# EXERCISE GOAL
Copy every line in the listing that contains "optax".
··· DATASET ENTRIES
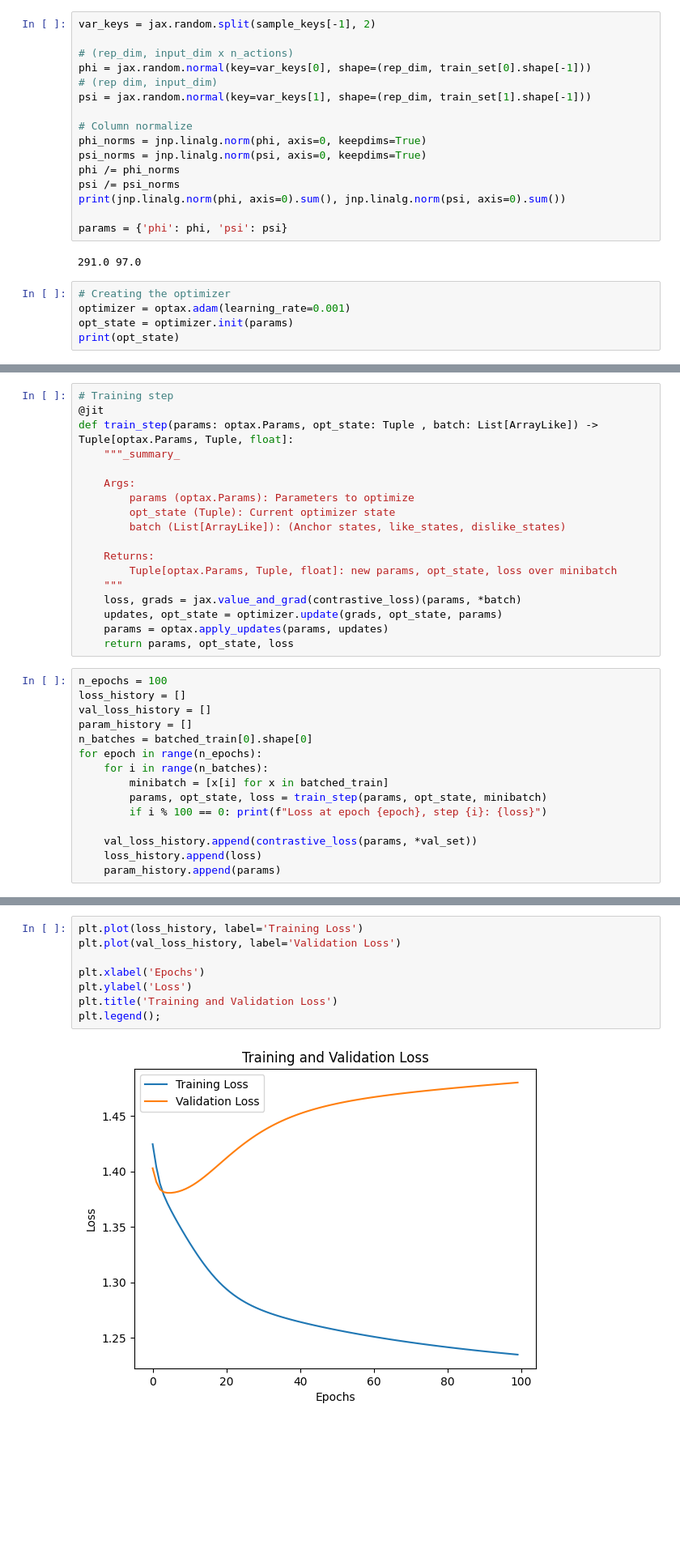
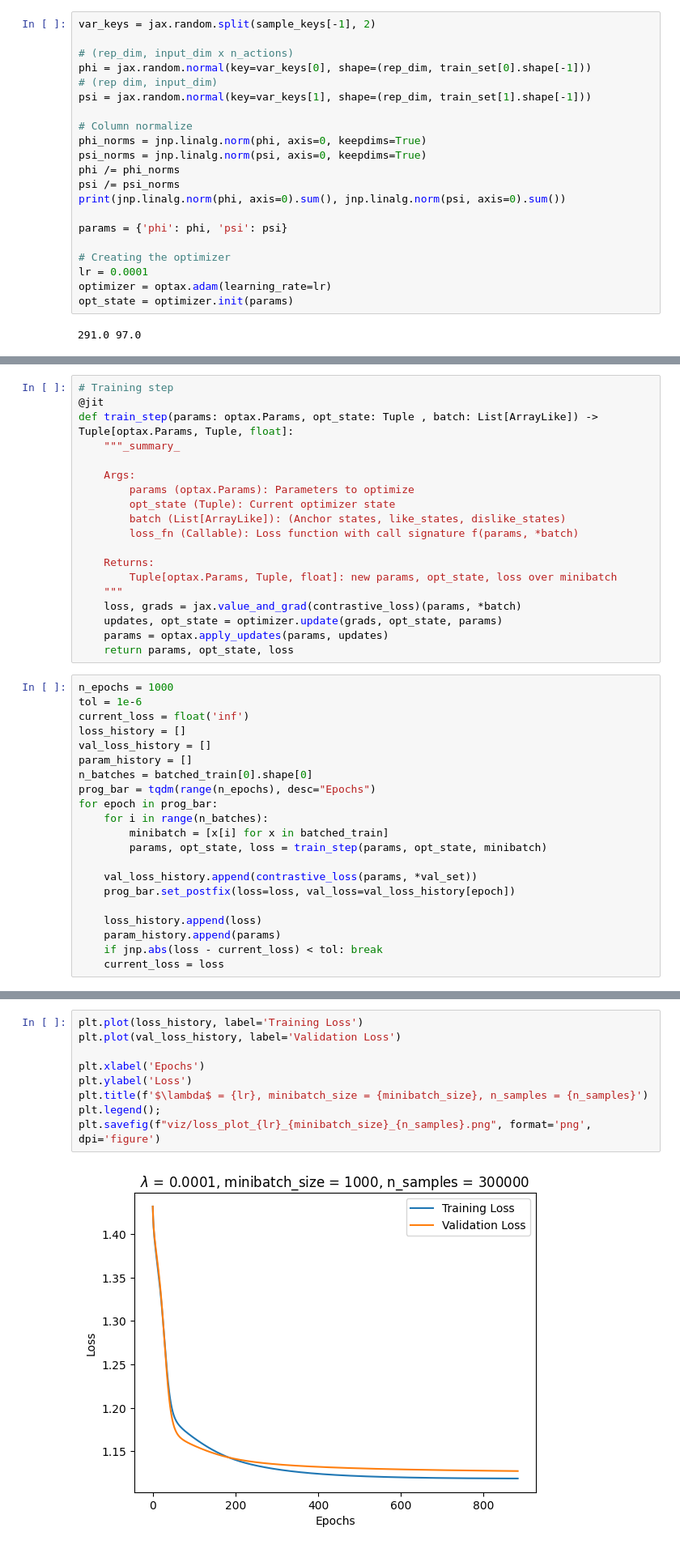
Before and after one commit to sean-afshar/fly-sr, a Jupyter notebook: src/representations.ipynb, the cells around one changed output, grey strips where cells are left out. Shown at 81% size. Cells and saved outputs as stored; diff of their text form; blank space fills up the shorter version.

Commit message:
Fixed overfitting, visualized representations

```diff
--- a/src/representations.ipynb
+++ b/src/representations.ipynb
@@ -102,10 +103,10 @@ psi /= psi_norms
 print(jnp.linalg.norm(phi, axis=0).sum(), jnp.linalg.norm(psi, axis=0).sum())
 
 params = {'phi': phi, 'psi': psi}
+
+# Creating the optimizer
+lr = 0.0001
+optimizer = optax.adam(learning_rate=lr)
+opt_state = optimizer.init(params)
 # %% [output]
 291.0 97.0
-# %%
-# Creating the optimizer
-optimizer = optax.adam(learning_rate=0.001)
-opt_state = optimizer.init(params)
-print(opt_state)
@@ -137,6 +120,7 @@ def train_step(params: optax.Params, opt_state: Tuple , batch: List[ArrayLike])
         params (optax.Params): Parameters to optimize
         opt_state (Tuple): Current optimizer state
         batch (List[ArrayLike]): (Anchor states, like_states, dislike_states)
+        loss_fn (Callable): Loss function with call signature f(params, *batch)
 
     Returns:
         Tuple[optax.Params, Tuple, float]: new params, opt_state, loss over minibatch
@@ -146,17 +130,23 @@ def train_step(params: optax.Params, opt_state: Tuple , batch: List[ArrayLike])
     params = optax.apply_updates(params, updates)
     return params, opt_state, loss
 # %%
-n_epochs = 100
+n_epochs = 1000
+tol = 1e-6
+current_loss = float('inf')
 loss_history = []
 val_loss_history = []
 param_history = []
 n_batches = batched_train[0].shape[0]
-for epoch in range(n_epochs):
+prog_bar = tqdm(range(n_epochs), desc="Epochs")
+for epoch in prog_bar:
     for i in range(n_batches):
         minibatch = [x[i] for x in batched_train]
         params, opt_state, loss = train_step(params, opt_state, minibatch)
-        if i % 100 == 0: print(f"Loss at epoch {epoch}, step {i}: {loss}")
 
     val_loss_history.append(contrastive_loss(params, *val_set))
+    prog_bar.set_postfix(loss=loss, val_loss=val_loss_history[epoch])
+
     loss_history.append(loss)
     param_history.append(params)
+    if jnp.abs(loss - current_loss) < tol: break
+    current_loss = loss
@@ -181,10 +153,11 @@ Loss at epoch 99, step 300: 1.2149267196655273
 # %%
 plt.plot(loss_history, label='Training Loss')
 plt.plot(val_loss_history, label='Validation Loss')
 
 plt.xlabel('Epochs')
 plt.ylabel('Loss')
-plt.title('Training and Validation Loss')
+plt.title(f'$\lambda$ = {lr}, minibatch_size = {minibatch_size}, n_samples = {n_samples}')
 plt.legend();
+plt.savefig(f"viz/loss_plot_{lr}_{minibatch_size}_{n_samples}.png", format='png', dpi='figure')
 # %% [output]
-[figure, old version]
+[figure, new version]
```
Also changed, not shown: parts of 13 cells of this notebook, 6 other files.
······
# SOLUTION FOR THIS PROBLEM
+optimizer = optax.adam(learning_rate=lr)
-optimizer = optax.adam(learning_rate=0.001)
@@ -137,6 +120,7 @@ def train_step(params: optax.Params, opt_state: Tuple , batch: List[ArrayLike])
         params (optax.Params): Parameters to optimize
         Tuple[optax.Params, Tuple, float]: new params, opt_state, loss over minibatch
@@ -146,17 +130,23 @@ def train_step(params: optax.Params, opt_state: Tuple , batch: List[ArrayLike])
     params = optax.apply_updates(params, updates)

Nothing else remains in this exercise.